Structured diff data:
============================================================
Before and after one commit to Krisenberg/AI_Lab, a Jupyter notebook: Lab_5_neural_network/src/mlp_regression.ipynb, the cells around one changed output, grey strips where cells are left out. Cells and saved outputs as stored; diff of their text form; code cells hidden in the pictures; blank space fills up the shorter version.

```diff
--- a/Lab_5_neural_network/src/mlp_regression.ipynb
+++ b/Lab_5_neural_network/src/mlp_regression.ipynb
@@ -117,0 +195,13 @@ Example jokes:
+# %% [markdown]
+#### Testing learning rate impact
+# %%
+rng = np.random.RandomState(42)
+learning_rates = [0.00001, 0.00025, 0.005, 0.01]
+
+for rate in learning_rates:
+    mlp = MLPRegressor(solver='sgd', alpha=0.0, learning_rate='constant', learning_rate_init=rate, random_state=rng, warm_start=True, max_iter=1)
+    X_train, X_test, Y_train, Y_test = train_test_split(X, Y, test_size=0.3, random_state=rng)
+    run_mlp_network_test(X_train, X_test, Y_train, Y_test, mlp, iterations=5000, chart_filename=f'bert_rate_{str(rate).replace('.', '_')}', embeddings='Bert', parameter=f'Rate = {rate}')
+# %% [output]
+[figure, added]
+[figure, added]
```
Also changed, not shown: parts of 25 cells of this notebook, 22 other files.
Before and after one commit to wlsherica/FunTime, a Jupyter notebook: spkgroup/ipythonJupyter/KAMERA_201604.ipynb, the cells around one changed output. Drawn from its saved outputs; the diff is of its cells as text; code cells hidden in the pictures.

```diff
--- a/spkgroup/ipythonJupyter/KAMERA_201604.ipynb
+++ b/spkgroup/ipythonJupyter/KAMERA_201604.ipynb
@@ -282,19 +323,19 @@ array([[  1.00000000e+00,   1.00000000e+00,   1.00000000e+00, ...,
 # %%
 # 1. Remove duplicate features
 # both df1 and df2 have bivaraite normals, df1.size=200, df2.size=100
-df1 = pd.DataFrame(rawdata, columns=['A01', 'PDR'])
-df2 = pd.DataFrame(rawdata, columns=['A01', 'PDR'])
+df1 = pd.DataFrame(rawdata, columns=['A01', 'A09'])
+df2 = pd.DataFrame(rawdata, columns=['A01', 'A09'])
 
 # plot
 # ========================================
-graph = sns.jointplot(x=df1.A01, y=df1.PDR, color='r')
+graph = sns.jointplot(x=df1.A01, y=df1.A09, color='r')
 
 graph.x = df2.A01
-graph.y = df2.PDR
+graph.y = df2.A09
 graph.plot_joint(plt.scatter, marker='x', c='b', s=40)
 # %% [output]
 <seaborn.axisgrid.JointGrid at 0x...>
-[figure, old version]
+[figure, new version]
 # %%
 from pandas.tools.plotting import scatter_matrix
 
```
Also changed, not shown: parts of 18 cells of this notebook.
============================================================
Repeat the records above in full, word for word.

Completed task -
Before and after one commit to Krisenberg/AI_Lab, a Jupyter notebook: Lab_5_neural_network/src/mlp_regression.ipynb, the cells around one changed output, grey strips where cells are left out. Cells and saved outputs as stored; diff of their text form; code cells hidden in the pictures; blank space fills up the shorter version.

```diff
--- a/Lab_5_neural_network/src/mlp_regression.ipynb
+++ b/Lab_5_neural_network/src/mlp_regression.ipynb
@@ -117,0 +195,13 @@ Example jokes:
+# %% [markdown]
+#### Testing learning rate impact
+# %%
+rng = np.random.RandomState(42)
+learning_rates = [0.00001, 0.00025, 0.005, 0.01]
+
+for rate in learning_rates:
+    mlp = MLPRegressor(solver='sgd', alpha=0.0, learning_rate='constant', learning_rate_init=rate, random_state=rng, warm_start=True, max_iter=1)
+    X_train, X_test, Y_train, Y_test = train_test_split(X, Y, test_size=0.3, random_state=rng)
+    run_mlp_network_test(X_train, X_test, Y_train, Y_test, mlp, iterations=5000, chart_filename=f'bert_rate_{str(rate).replace('.', '_')}', embeddings='Bert', parameter=f'Rate = {rate}')
+# %% [output]
+[figure, added]
+[figure, added]
```
Also changed, not shown: parts of 25 cells of this notebook, 22 other files.
Before and after one commit to wlsherica/FunTime, a Jupyter notebook: spkgroup/ipythonJupyter/KAMERA_201604.ipynb, the cells around one changed output. Drawn from its saved outputs; the diff is of its cells as text; code cells hidden in the pictures.

```diff
--- a/spkgroup/ipythonJupyter/KAMERA_201604.ipynb
+++ b/spkgroup/ipythonJupyter/KAMERA_201604.ipynb
@@ -282,19 +323,19 @@ array([[  1.00000000e+00,   1.00000000e+00,   1.00000000e+00, ...,
 # %%
 # 1. Remove duplicate features
 # both df1 and df2 have bivaraite normals, df1.size=200, df2.size=100
-df1 = pd.DataFrame(rawdata, columns=['A01', 'PDR'])
-df2 = pd.DataFrame(rawdata, columns=['A01', 'PDR'])
+df1 = pd.DataFrame(rawdata, columns=['A01', 'A09'])
+df2 = pd.DataFrame(rawdata, columns=['A01', 'A09'])
 
 # plot
 # ========================================
-graph = sns.jointplot(x=df1.A01, y=df1.PDR, color='r')
+graph = sns.jointplot(x=df1.A01, y=df1.A09, color='r')
 
 graph.x = df2.A01
-graph.y = df2.PDR
+graph.y = df2.A09
 graph.plot_joint(plt.scatter, marker='x', c='b', s=40)
 # %% [output]
 <seaborn.axisgrid.JointGrid at 0x...>
-[figure, old version]
+[figure, new version]
 # %%
 from pandas.tools.plotting import scatter_matrix
 
```
Also changed, not shown: parts of 18 cells of this notebook.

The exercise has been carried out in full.